Change detection outputs:

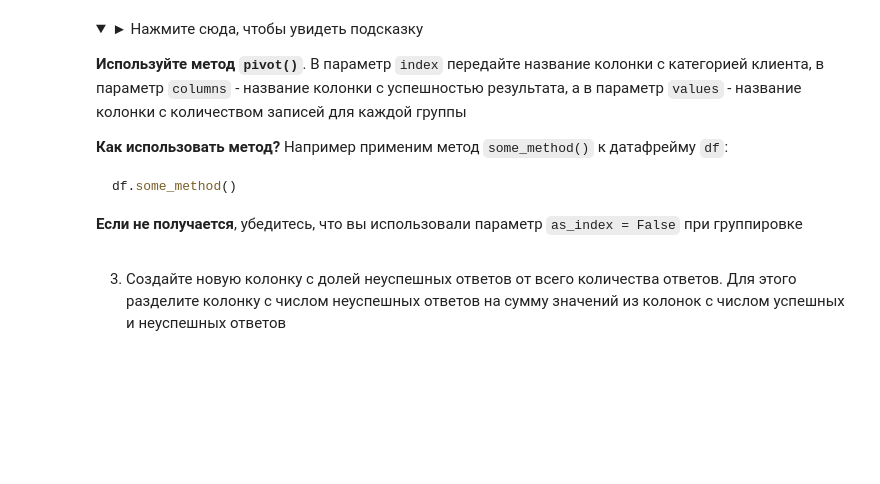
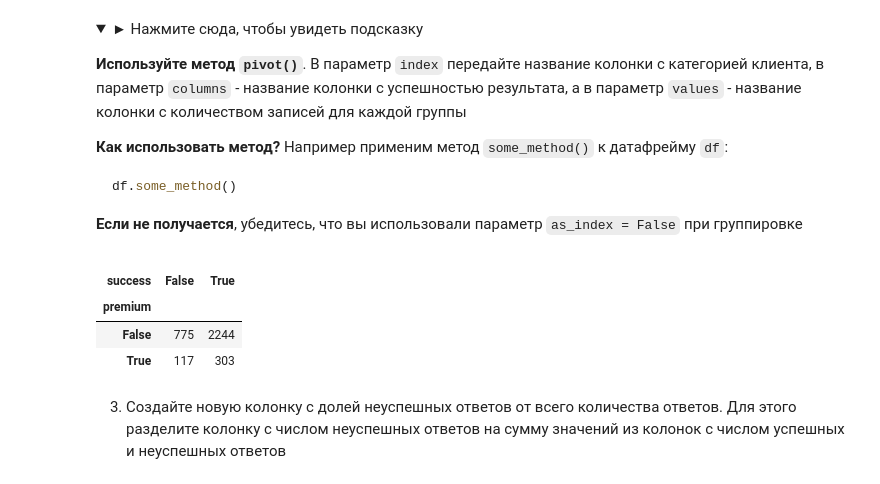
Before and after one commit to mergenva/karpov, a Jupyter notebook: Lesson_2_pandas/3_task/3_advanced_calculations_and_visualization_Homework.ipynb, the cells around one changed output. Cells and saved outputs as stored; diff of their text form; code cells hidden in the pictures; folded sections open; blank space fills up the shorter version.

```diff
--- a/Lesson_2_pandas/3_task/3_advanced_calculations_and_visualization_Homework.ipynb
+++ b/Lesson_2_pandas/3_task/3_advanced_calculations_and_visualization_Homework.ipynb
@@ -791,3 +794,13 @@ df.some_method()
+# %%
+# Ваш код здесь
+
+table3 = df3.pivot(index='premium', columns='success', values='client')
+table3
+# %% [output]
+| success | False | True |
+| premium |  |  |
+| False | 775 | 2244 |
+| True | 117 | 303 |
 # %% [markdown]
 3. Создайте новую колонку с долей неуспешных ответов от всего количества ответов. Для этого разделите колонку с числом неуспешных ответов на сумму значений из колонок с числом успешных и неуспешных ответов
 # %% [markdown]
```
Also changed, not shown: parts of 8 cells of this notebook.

_To do_
A verbatim copy of the entries, without the pictures, is what this task requires.

_Answer section_
Before and after one commit to mergenva/karpov, a Jupyter notebook: Lesson_2_pandas/3_task/3_advanced_calculations_and_visualization_Homework.ipynb, the cells around one changed output. Cells and saved outputs as stored; diff of their text form; code cells hidden in the pictures; folded sections open; blank space fills up the shorter version.

```diff
--- a/Lesson_2_pandas/3_task/3_advanced_calculations_and_visualization_Homework.ipynb
+++ b/Lesson_2_pandas/3_task/3_advanced_calculations_and_visualization_Homework.ipynb
@@ -791,3 +794,13 @@ df.some_method()
+# %%
+# Ваш код здесь
+
+table3 = df3.pivot(index='premium', columns='success', values='client')
+table3
+# %% [output]
+| success | False | True |
+| premium |  |  |
+| False | 775 | 2244 |
+| True | 117 | 303 |
 # %% [markdown]
 3. Создайте новую колонку с долей неуспешных ответов от всего количества ответов. Для этого разделите колонку с числом неуспешных ответов на сумму значений из колонок с числом успешных и неуспешных ответов
 # %% [markdown]
```
Also changed, not shown: parts of 8 cells of this notebook.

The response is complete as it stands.